SOURCE MATERIAL:

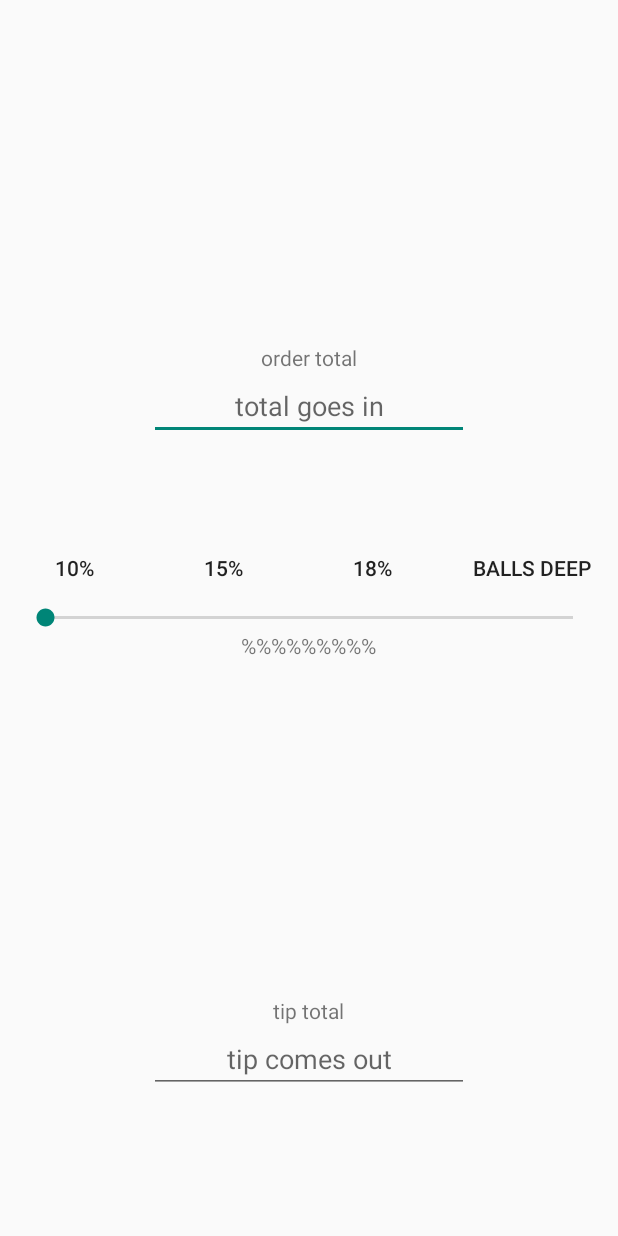
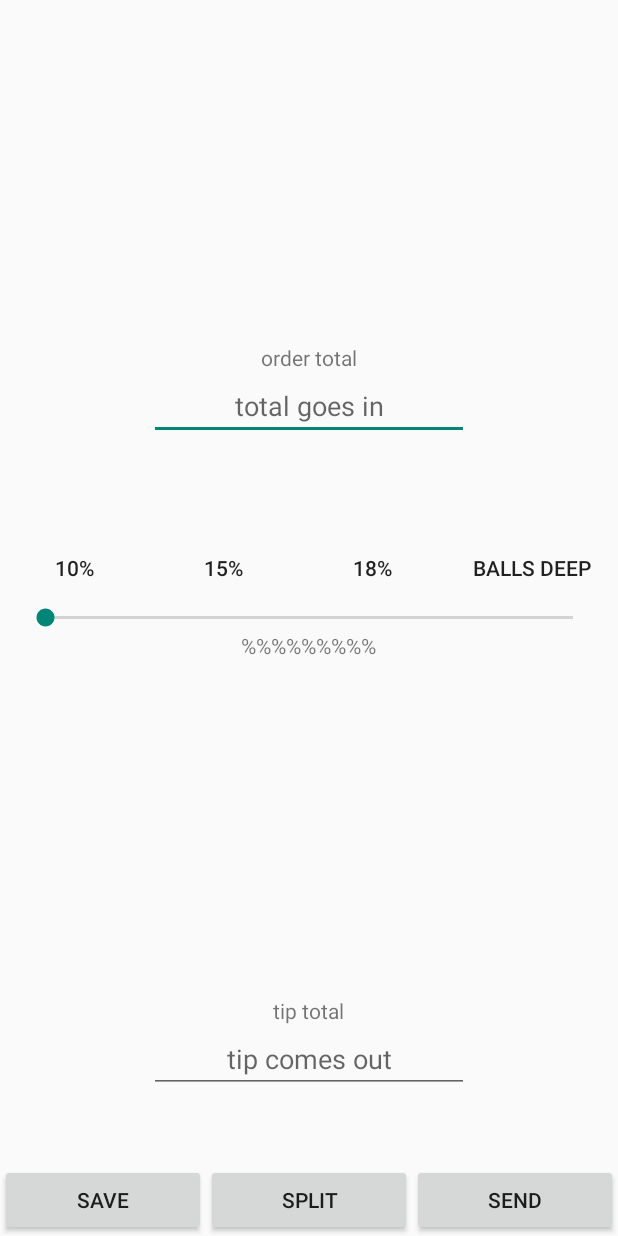
Before and after one commit to mfukano/JustTheTip, an Android app: the PayConfigActivity screen opened directly, with no data from a screen before it, on a phone screen of 412 x 824 dp. Run offline under Robolectric (Android 15) with nearby library versions, the phone set to English and light mode, and no system bars.

Commit message:
Added buttons to

```diff
--- a/app/src/main/res/layout/activity_payment.xml
+++ b/app/src/main/res/layout/activity_payment.xml
@@ -131,5 +131,36 @@
         android:layout_alignParentBottom="true"
         android:layout_centerHorizontal="true" />
 
+    <LinearLayout
+        android:orientation="horizontal"
+        android:layout_width="match_parent"
+        android:layout_height="match_parent"
+        android:layout_alignTop="@+id/tipOut">
+
+        <Button
+            android:layout_width="wrap_content"
+            android:layout_height="wrap_content"
+            android:text="save"
+            android:id="@+id/saveButton"
+            android:layout_gravity="bottom"
+            android:layout_weight="0.33" />
+
+        <Button
+            android:layout_width="wrap_content"
+            android:layout_height="wrap_content"
+            android:text="split"
+            android:id="@+id/splitButton"
+            android:layout_gravity="bottom"
+            android:layout_weight="0.33" />
+
+        <Button
+            android:layout_width="wrap_content"
+            android:layout_height="wrap_content"
+            android:text="send"
+            android:id="@+id/sendButton"
+            android:layout_gravity="bottom"
+            android:layout_weight="0.33" />
+    </LinearLayout>
+
 
 </RelativeLayout>
```
Also changed, not shown: app/src/main/java/xyz/skylar/justthetip/PayConfigActivity.java (+83 -0 lines).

YOUR GOAL:
Among the lines above, which ones hold the string "main"? Show them.

EXPECTED OUTPUT:
--- a/app/src/main/res/layout/activity_payment.xml
+++ b/app/src/main/res/layout/activity_payment.xml
Also changed, not shown: app/src/main/java/xyz/skylar/justthetip/PayConfigActivity.java (+83 -0 lines).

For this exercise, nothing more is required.